“Riding these sound waves, as it were, we can imagine entering the set of equipment itself, via the trembling surface of the speaker cone, as the dancer describe above. We thereby leave the corporeal wavebands of bodily kinetics and mechanics of sound waves, for the material waveband of electromagnetic and electromechanical milieux. Here the frequency of the vibrations is considerably faster and their amplitude correspondingly reduced. The vibrations of the electromagnetic spectrum are tranverse waves, as distinct from the longitudinal sound waves discussed so far. Besides an occasional electrical voltage shock from the equipment, these are not frequencies to which the human body has sensitivity.”
own emphasis added: Henrique, J Body Society 16, no. 1 (March 1, 2010) pp55 – 79
Thus as far as I can gather most of what Henriques methodology for rhythmanalytically considering an affective sound ecology could be extended to other creatures who might have sensitivity to these waves.
Which just about brings us full circle to what I started this ramble about.

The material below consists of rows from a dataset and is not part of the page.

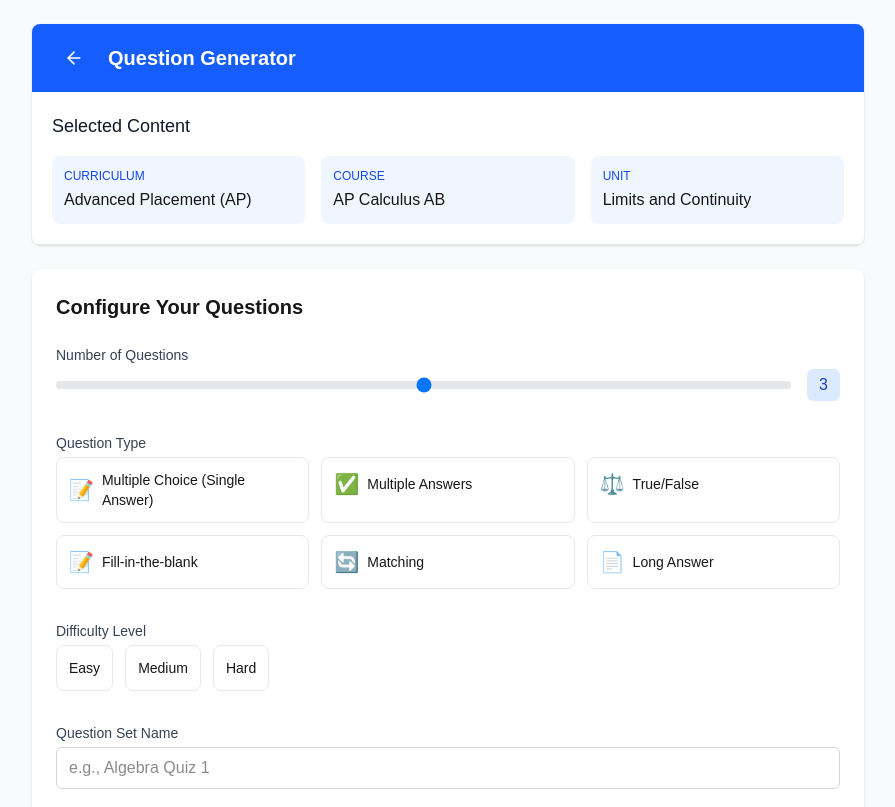
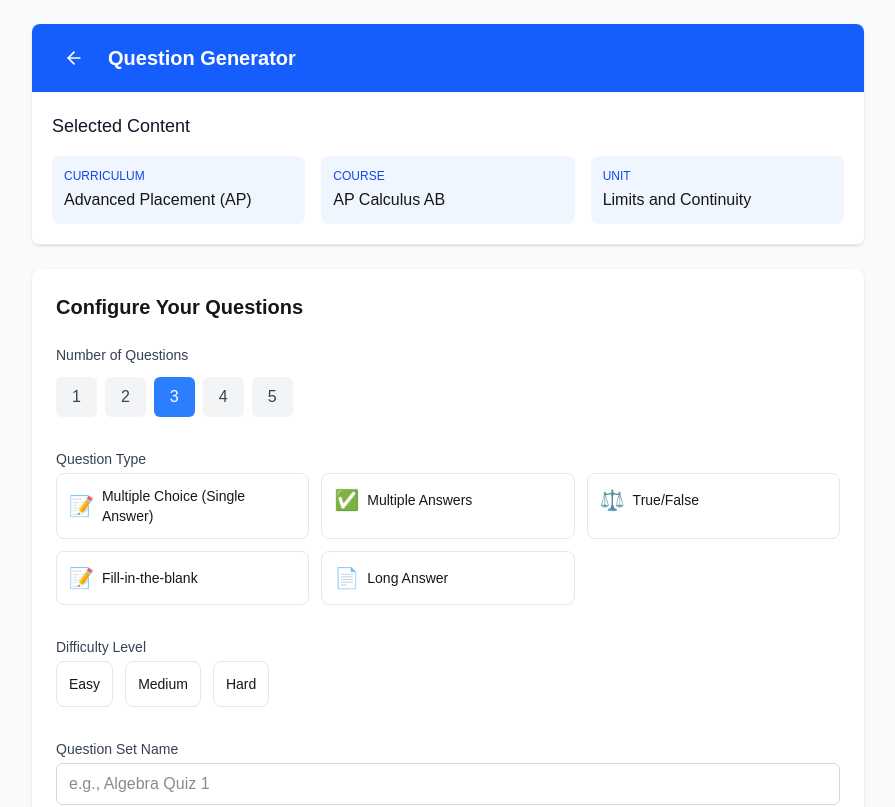
Before and after one commit to num8ers-education/numbers-question-generator, a Next.js app in the folder FrontEnd/: page /generate/questions/1/1/1 in a window 1280 px wide. Shown: the top 807 px of the page, without its empty margins (192-1087 px from the left). Built offline with nearby package versions, Linux system fonts and the light colour scheme.

Commit message:
Update QuestionGeneratorPage.jsx

```diff
--- a/FrontEnd/src/components/question-generator/QuestionGeneratorPage.jsx
+++ b/FrontEnd/src/components/question-generator/QuestionGeneratorPage.jsx
@@ -9,7 +9,7 @@
   Sparkles,
   Brain,
   Bot,
-  BookText
+  BookText,
 } from "lucide-react";
 import Link from "next/link";
 
@@ -19,28 +19,51 @@
   { id: "multipleAnswers", name: "Multiple Answers", icon: "✅" },
   { id: "trueFalse", name: "True/False", icon: "⚖️" },
   { id: "fillBlank", name: "Fill-in-the-blank", icon: "📝" },
-  { id: "matching", name: "Matching", icon: "🔄" },
-  { id: "longAnswer", name: "Long Answer", icon: "📄" }
+  { id: "longAnswer", name: "Long Answer", icon: "📄" },
 ];
 
 const difficultyLevels = [
-  { id: "easy", name: "Easy", color: "bg-green-100 text-green-800 border-green-200" },
-  { id: "medium", name: "Medium", color: "bg-yellow-100 text-yellow-800 border-yellow-200" },
-  { id: "hard", name: "Hard", color: "bg-red-100 text-red-800 border-red-200" }
+  {
+    id: "easy",
+    name: "Easy",
+    color: "bg-green-100 text-green-800 border-green-200",
+  },
+  {
+    id: "medium",
+    name: "Medium",
+    color: "bg-yellow-100 text-yellow-800 border-yellow-200",
+  },
+  { id: "hard", name: "Hard", color: "bg-red-100 text-red-800 border-red-200" },
 ];
 
 const aiModels = [
-  { id: "gpt4o", name: "GPT-4o", icon: <Brain className="h-5 w-5 text-purple-500" /> },
-  { id: "claude", name: "Claude", icon: <Bot className="h-5 w-5 text-orange-500" /> },
-  { id: "gemini", name: "Gemini", icon: <Sparkles className="h-5 w-5 text-blue-500" /> },
-  { id: "llama", name: "Llama 3", icon: <BookText className="h-5 w-5 text-green-500" /> }
+  {
+    id: "gpt4o",
+    name: "GPT-4o",
+    icon: <Brain className="h-5 w-5 text-purple-500" />,
+  },
+  {
+    id: "claude",
+    name: "Claude",
+    icon: <Bot className="h-5 w-5 text-orange-500" />,
+  },
+  {
+    id: "gemini",
+    name: "Gemini",
+    icon: <Sparkles className="h-5 w-5 text-blue-500" />,
+  },
+  {
+    id: "llama",
+    name: "Llama 3",
+    icon: <BookText className="h-5 w-5 text-green-500" />,
+  },
 ];
 
 // Mock data for display purposes
 const mockSelection = {
   curriculum: "Advanced Placement (AP)",
   course: "AP Calculus AB",
-  unit: "Limits and Continuity"
+  unit: "Limits and Continuity",
 };
 
 export default function QuestionGeneratorPage() {
@@ -57,7 +80,7 @@
     questionType: "",
     difficultyLevel: "",
     questionSetName: "",
-    aiModel: ""
+    aiModel: "",
   });
 
   const [isGenerating, setIsGenerating] = useState(false);
@@ -68,7 +91,7 @@
     const { name, value } = e.target;
     setFormData({
       ...formData,
-      [name]: value
+      [name]: value,
     });
   };
 
@@ -76,7 +99,7 @@
   const handleCardSelection = (field, value) => {
     setFormData({
       ...formData,
-      [field]: value
+      [field]: value,
     });
   };
 
@@ -122,10 +145,14 @@
 
           {/* Selected content summary */}
           <div className="p-5 border-b border-gray-200">
-            <h2 className="text-lg font-medium text-gray-900 mb-4">Selected Content</h2>
+            <h2 className="text-lg font-medium text-gray-900 mb-4">
+              Selected Content
+            </h2>
             <div className="grid grid-cols-1 md:grid-cols-3 gap-4">
               <div className="bg-blue-50 p-3 rounded-lg">
-                <p className="text-xs text-blue-700 font-medium mb-1">CURRICULUM</p>
+                <p className="text-xs text-blue-700 font-medium mb-1">
+                  CURRICULUM
+                </p>
                 <p className="font-medium">{mockSelection.curriculum}</p>
               </div>
               <div className="bg-blue-50 p-3 rounded-lg">
@@ -144,27 +171,36 @@
         {!isGenerated ? (
           <div className="bg-white shadow rounded-lg overflow-hidden mb-6">
             <div className="p-6">
-              <h2 className="text-xl font-semibold mb-6">Configure Your Questions</h2>
+              <h2 className="text-xl font-semibold mb-6">
+                Configure Your Questions
+              </h2>
 
               <form onSubmit={handleSubmit}>
                 {/* Number of Questions */}
                 <div className="mb-8">
-                  <label className="block text-sm font-medium text-gray-700 mb-1">
+                  <label className="block text-sm font-medium text-gray-700 mb-3">
                     Number of Questions
                   </label>
-                  <div className="flex items-center">
-                    <input
-                      type="range"
-                      min="1"
-                      max="5"
-                      name="numberOfQuestions"
-                      value={formData.numberOfQuestions}
-                      onChange={handleChange}
-                      className="w-full h-2 bg-gray-200 rounded-lg appearance-none cursor-pointer"
-                    />
-                    <span className="ml-4 px-3 py-1 bg-blue-100 text-blue-800 rounded-md font-medium">
-                      {formData.numberOfQuestions}
-                    </span>
+                  <div className="flex flex-wrap gap-2">
+                    {[1, 2, 3, 4, 5].map((number) => (
+                      <button
+                        key={number}
+                        type="button"
+                        className={`px-4 py-2 rounded-md transition-colors ${
+                          formData.numberOfQuestions === number
+                            ? "bg-blue-500 text-white"
+                            : "bg-gray-100 text-gray-700 hover:bg-gray-200"
+                        }`}
+                        onClick={() =>
+                          setFormData({
+                            ...formData,
+                            numberOfQuestions: number,
+                          })
+                        }
+                      >
+                        {number}
+                      </button>
+                    ))}
                   </div>
                 </div>
 
@@ -182,11 +218,15 @@
                             ? "border-blue-500 bg-blue-50"
                             : "border-gray-200 hover:border-blue-300"
                         }`}
-                        onClick={() => handleCardSelection("questionType", type.id)}
+                        onClick={() =>
+                          handleCardSelection("questionType", type.id)
+                        }
                       >
                         <div className="flex items-center">
                           <span className="mr-2 text-xl">{type.icon}</span>
-                          <span className="text-sm font-medium">{type.name}</span>
+                          <span className="text-sm font-medium">
+                            {type.name}
+                          </span>
                           {formData.questionType === type.id && (
                             <Check className="h-4 w-4 text-blue-500 ml-auto" />
                           )}
@@ -210,10 +250,14 @@
                             ? `border-2 ${level.color}`
                             : "border-gray-200 hover:border-gray-300"
                         }`}
-                        onClick={() => handleCardSelection("difficultyLevel", level.id)}
+                        onClick={() =>
+                          handleCardSelection("difficultyLevel", level.id)
+                        }
                       >
                         <div className="flex items-center">
-                          <span className="text-sm font-medium">{level.name}</span>
+                          <span className="text-sm font-medium">
+                            {level.name}
+                          </span>
                           {formData.difficultyLevel === level.id && (
                             <Check className="h-4 w-4 ml-2" />
                           )}
@@ -225,7 +269,10 @@
 
                 {/* Question Set Name */}
                 <div className="mb-8">
-                  <label htmlFor="questionSetName" className="block text-sm font-medium text-gray-700 mb-1">
+                  <label
+                    htmlFor="questionSetName"
+                    className="block text-sm font-medium text-gray-700 mb-1"
+                  >
                     Question Set Name
                   </label>
                   <input
@@ -256,10 +303,10 @@
                         onClick={() => handleCardSelection("aiModel", model.id)}
                       >
                         <div className="flex flex-col items-center justify-center">
-                          <div className="mb-2">
-                            {model.icon}
-                          </div>
-                          <span className="text-sm font-medium">{model.name}</span>
+                          <div className="mb-2">{model.icon}</div>
+                          <span className="text-sm font-medium">
+                            {model.name}
+                          </span>
                         </div>
                       </div>
                     ))}
@@ -279,9 +326,25 @@
                   >
                     {isGenerating ? (
                       <>
-                        <svg className="animate-spin -ml-1 mr-3 h-5 w-5 text-white" xmlns="http://www.w3.org/2000/svg" fill="none" viewBox="0 0 24 24">
-                          <circle className="opacity-25" cx="12" cy="12" r="10" stroke="currentColor" strokeWidth="4"></circle>
-                          <path className="opacity-75" fill="currentColor" d="M4 12a8 8 0 018-8V0C5.373 0 0 5.373 0 12h4zm2 5.291A7.962 7.962 0 014 12H0c0 3.042 1.135 5.824 3 7.938l3-2.647z"></path>
+                        <svg
+                          className="animate-spin -ml-1 mr-3 h-5 w-5 text-white"
+                          xmlns="http://www.w3.org/2000/svg"
+                          fill="none"
+                          viewBox="0 0 24 24"
+                        >
+                          <circle
+                            className="opacity-25"
+                            cx="12"
+                            cy="12"
+                            r="10"
+                            stroke="currentColor"
+                            strokeWidth="4"
+                          ></circle>
+                          <path
+                            className="opacity-75"
+                            fill="currentColor"
+                            d="M4 12a8 8 0 018-8V0C5.373 0 0 5.373 0 12h4zm2 5.291A7.962 7.962 0 014 12H0c0 3.042 1.135 5.824 3 7.938l3-2.647z"
+                          ></path>
                         </svg>
                         Generating Questions...
                       </>
@@ -304,9 +367,12 @@
                 <div className="bg-green-100 p-3 rounded-full inline-flex items-center justify-center mb-4">
                   <Check className="h-8 w-8 text-green-600" />
                 </div>
-                <h2 className="text-2xl font-bold text-gray-900 mb-2">Questions Generated!</h2>
+                <h2 className="text-2xl font-bold text-gray-900 mb-2">
+                  Questions Generated!
+                </h2>
                 <p className="text-gray-600 mb-6">
-                  Your {formData.numberOfQuestions} {formData.difficultyLevel} questions have been created successfully.
+                  Your {formData.numberOfQuestions} {formData.difficultyLevel}{" "}
+                  questions have been created successfully.
                 </p>
                 <div className="flex flex-col sm:flex-row justify-center space-y-3 sm:space-y-0 sm:space-x-3">
                   <button
@@ -326,7 +392,7 @@
                         questionType: "",
                         difficultyLevel: "",
                         questionSetName: "",
-                        aiModel: ""
+                        aiModel: "",
                       });
                       setIsGenerated(false);
                     }}
```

Having read about insect media I was told by my father that cockroaches were attracted to the low voltage given off by a computer. I think I need an expert entomologist to educate me one way or another as while there appears to be lots of anecdotal evidence of cockroach (and ant) infestastions within computers opinion seems to be divided upon whether its food, warmth or the electrical hum that attracts them. That electrical hum would indeed emit a frequency of vibrations to which no part of our anatomy would be sensitive to. For an idea of what it MIGHT be akin to have a look/listen at Condemned Bulbs.
For now I want to proceed in the assumption that the cockroaches are anatomically drawn to the particular frequency vibrations emitted by a computer. Because there is certainly evidence of pest control using similar strategies to deter them. And the point made about hertzian radiation contributing to colony collapse disorder (CCD) amongst bees and possibly even impacting upon trees (although this study is now somewhat contentious). All of this reminds me of the wonderful Truce project which used computers to bring mosquito frequencies in line with human song.
And what is the point? Well that Henriques frequency spectrogram for understanding affect via cyclic and patterned rhythms could be equally (and interestingly) applicable beyond the hertzian range to which our auditory and corporeal apparatus are sensitive (I stress corporeal because of high and low frequencies which affect us but which we don’t necessarily here: i.e. Gamelan music for the high end, Dubstep for the low end, and if neither make sense then just use the hypothetical Brown Note to illuminate the concept). And I find this especially interesting in destabilising an anthropocentric conception of frequency politics. It sticks out in my memory that when I went to the Natural History museum that there is an exhibit that stated “Humans exhibit no sensitivity to RF(radio frequency) waves” as if that were the end of it. The harnessing of the radio frequency (aka electromagnetic) spectrum is fascinating in terms of an invisible resource harnessed to augment or expand human intellect, but it has resulted in new and unknown patterns of vibration entering the Earths ecology. And the only way that we currently apprehend these patterns? See below
The above chart always staggers me in terms of how much values is wrung from the RF spectrum by conventional electronics. Digital Terrestrial Television and DAB2 will extract even more bang for buck from it in coming years. So for me any thinking about different ways to sense through and appreciate this facet of earthly existence is enlightening, especially one that doesn’t unduly privilege the human perspective